→ Stored data entries

►

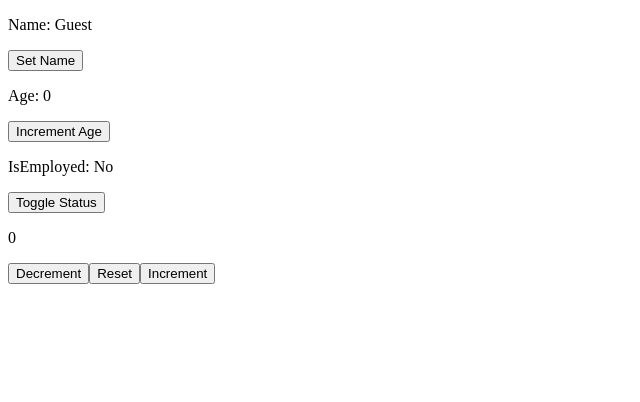
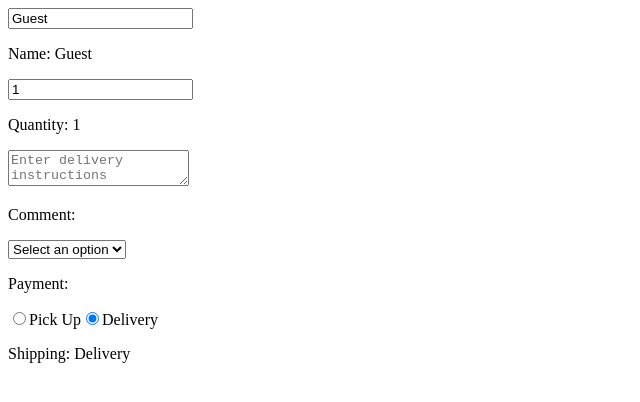
Before and after one commit to Alejandrocsdev/reactPractice, a React (Vite) app: page / in a window 1280 px wide. Shown: the top 402 px of the page, without its empty margins (0-640 px from the left). Built offline with nearby package versions, Linux system fonts and the light colour scheme.

Commit message:
practice 09

```diff
--- /dev/null
+++ b/src/09/App.jsx
@@ -0,0 +1,10 @@
+import MyComponent from './MyComponent.jsx'
+function App() {
+  return (
+    <>
+      <MyComponent />
+    </>
+  )
+}
+
+export default App
--- /dev/null
+++ b/src/09/MyComponent.jsx
@@ -0,0 +1,74 @@
+import React, { useState } from 'react'
+function MyComponent() {
+  const [name, setName] = useState('Guest') // default
+  const [quantity, setQuantity] = useState(1) // default
+  const [comment, setComment] = useState('') // default
+  const [payment, setPayment] = useState('') // default
+  const [shipping, setShipping] = useState('Delivery') // default
+
+  function handleNameChange(e) {
+    setName(e.target.value)
+  }
+
+  function handleQuantityChange(e) {
+    setQuantity(e.target.value)
+  }
+
+  function handleCommentChange(e) {
+    setComment(e.target.value)
+  }
+
+  function handlePaymentChange(e) {
+    setPayment(e.target.value)
+  }
+
+  function handleShippingChange(e) {
+    setShipping(e.target.value)
+  }
+
+  return (
+    <div>
+      <input value={name} onChange={handleNameChange} />
+      <p>Name: {name}</p>
+
+      <input value={quantity} onChange={handleQuantityChange} type="number" />
+      <p>Quantity: {quantity}</p>
+
+      <textarea
+        value={comment}
+        onChange={handleCommentChange}
+        placeholder="Enter delivery instructions"
+      />
+      <p>Comment: {comment}</p>
+
+      <select value={payment} onChange={handlePaymentChange}>
+        <option value="">Select an option</option>
+        <option value="Visa">Visa</option>
+        <option value="MasterCard">MasterCard</option>
+        <option value="GiftCard">GiftCard</option>
+      </select>
+      <p>Payment: {payment}</p>
+
+      <label>
+        <input
+          type="radio"
+          value="Pick Up"
+          checked={shipping === 'Pick Up'}
+          onChange={handleShippingChange}
+        />
+        Pick Up
+      </label>
+      <label>
+        <input
+          type="radio"
+          value="Delivery"
+          checked={shipping === 'Delivery'}
+          onChange={handleShippingChange}
+        />
+        Delivery
+      </label>
+      <p>Shipping: {shipping}</p>
+    </div>
+  )
+}
+export default MyComponent
--- a/src/main.jsx
+++ b/src/main.jsx
@@ -1,6 +1,6 @@
 import React from 'react'
 import ReactDOM from 'react-dom/client'
-import App from './08/App.jsx'
+import App from './09/App.jsx'
 import './index.css'
 
 ReactDOM.createRoot(document.getElementById('root')).render(
```
Also changed, not shown: src/note.txt.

◄

→ Problem
The lines to show are those in the data above that include "from".

→ Solution to the exercise
Before and after one commit to Alejandrocsdev/reactPractice, a React (Vite) app: page / in a window 1280 px wide. Shown: the top 402 px of the page, without its empty margins (0-640 px from the left). Built offline with nearby package versions, Linux system fonts and the light colour scheme.
+import MyComponent from './MyComponent.jsx'
+import React, { useState } from 'react'
 import React from 'react'
 import ReactDOM from 'react-dom/client'
-import App from './08/App.jsx'
+import App from './09/App.jsx'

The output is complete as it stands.